Your task: Your answer should consist of the lines in the data below that contain "wind".

Revision tracking records
[Start of Attachment]

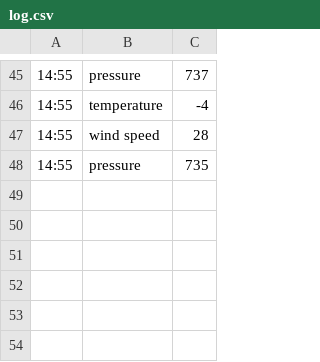
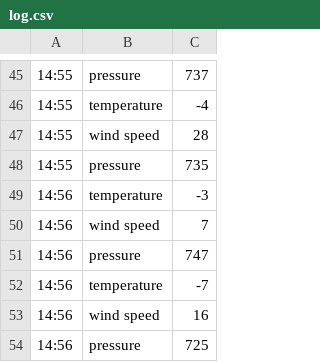
Before and after one commit to Riri546/Getting_to_know_Python, a CSV file: log.csv, drawn as a sheet; only a part is shown, gaps mark what is left out; the diff names each change by its address in the sheet, - before the commit and + after, or states it on an @@ line.

```diff
--- a/log.csv
+++ b/log.csv
+row 49: 14:56 | temperature | -3
+row 50: 14:56 | wind speed | 7
+row 51: 14:56 | pressure | 747
+row 52: 14:56 | temperature | -7
+row 53: 14:56 | wind speed | 16
+row 54: 14:56 | pressure | 725
```
Also changed, not shown: 2 other files.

[End of Attachment]

Response box:
+row 50: 14:56 | wind speed | 7
+row 53: 14:56 | wind speed | 16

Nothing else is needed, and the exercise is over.